MANATEE -- A child protection specialist with the sheriff’s office resigned last month after an investigation revealed she documented fictitious information in two reports, one in which she wrote a newborn was “doing fine.”
Allegations of false records against Kelly Wilkes first arose March 11 after a person she reportedly visited Nov. 18 called the sheriff’s office’s Child Protective Investigative Division to ask about the status of the case.
The call revealed Wilkes, who had been with the division for six years, never visited the residence and that the people she had allegedly spoken to in her report were not even in the state that day, according to an internal investigation report.
In her report on the visit, Wilkes said the newborn she was checking on was “doing fine” and she observed a “generally clean and neat” home, where the baby “has a crib, diapers, wipes, clothes, toys, swing, car seat, stroller, and other basic needs.
“All utilities on; plenty of food/formula, no visible hazards.”
She also stated the child was smiling as the mother held her, according to the report.
In an interview with a criminal investigator on March 16, Wilkes admitted she entered inaccurate information in her report.
Wilkes also said she had every intention of visiting the residence, and added that she was under a lot of pressure to keep her case load below 10 and considered the case to be low risk.
She admitted that she was wrong in her actions, and later replied “No, no, absolutely not,” when asked if she had taken similar action on any other case, the report said.
Wilkes resigned March 17.
On March 29, a similar case surfaced in which Wilkes allegedly visited a home Oct. 27 and had a face-to-face visit with a subject.
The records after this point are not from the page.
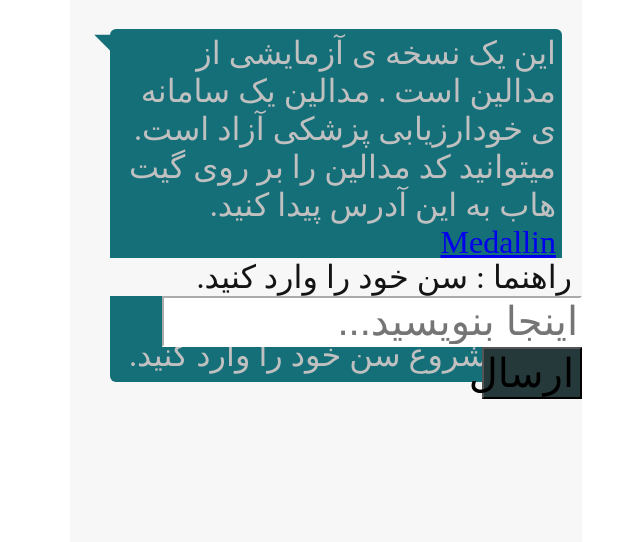
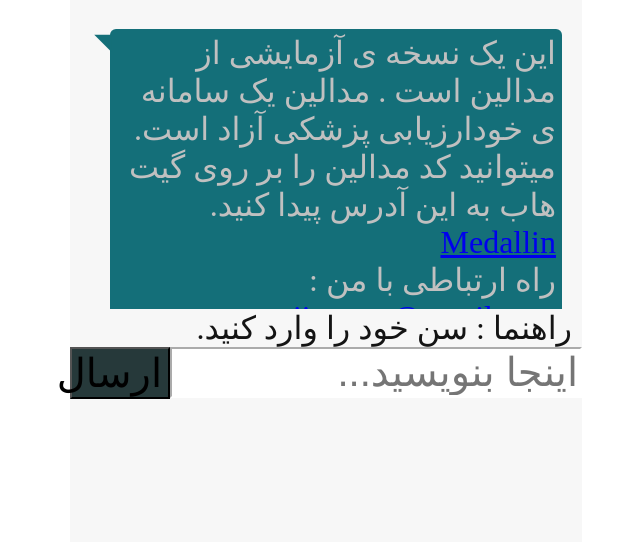
Before and after one commit to gorjiarman/Medallin, a Django app: page / in a window 1280 px wide. Shown: the part 401-943 px from the top of the page, without its empty margins (314-954 px from the left). Run offline with Django 3.2, Linux system fonts and the light colour scheme.

Commit message:
Update main.css

```diff
--- a/testmedall/static/css/main.css
+++ b/testmedall/static/css/main.css
@@ -3,7 +3,7 @@
   position: relative;
   display: table-cell;
   width: calc(100% - 100px);
-
+  flex:left;
   height: 100%;
   bottom: 0pt;
   font-size: 5vh;
@@ -14,6 +14,7 @@
 .foot
 {
   width: 100%;
+  display:flex;
 }
 
 .Bmbox {
```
That person, however, reported that Wilkes never came to the residence, a report said. In her report on that visit, Wilkes gave details about the subjects and referenced conversations.
“I am upset about the fact that we would have one of our investigators falsify a report,” said Sheriff Brad Steube. “When she was confronted with it, she choose to resign.”
Steube said the investigation has been turned over to the State Attorney’s Office and charges against Wilkes are pending.
In her 2010 employee evaluation, supervisors said that despite working just two days a week, she did an “excellent job of bringing down her case load and closing several before they were in excess of 60 days,” according to the report.
Once a CPS worker gets a case, they have 60 days to close it, according to sheriff’s spokesman Dave Bristow.
Steube said CPS employees are periodically spot checked by their supervisors, and there were no intentions of changing the system.
“You have to believe your employees are doing what they’re supposed to be doing,” he said.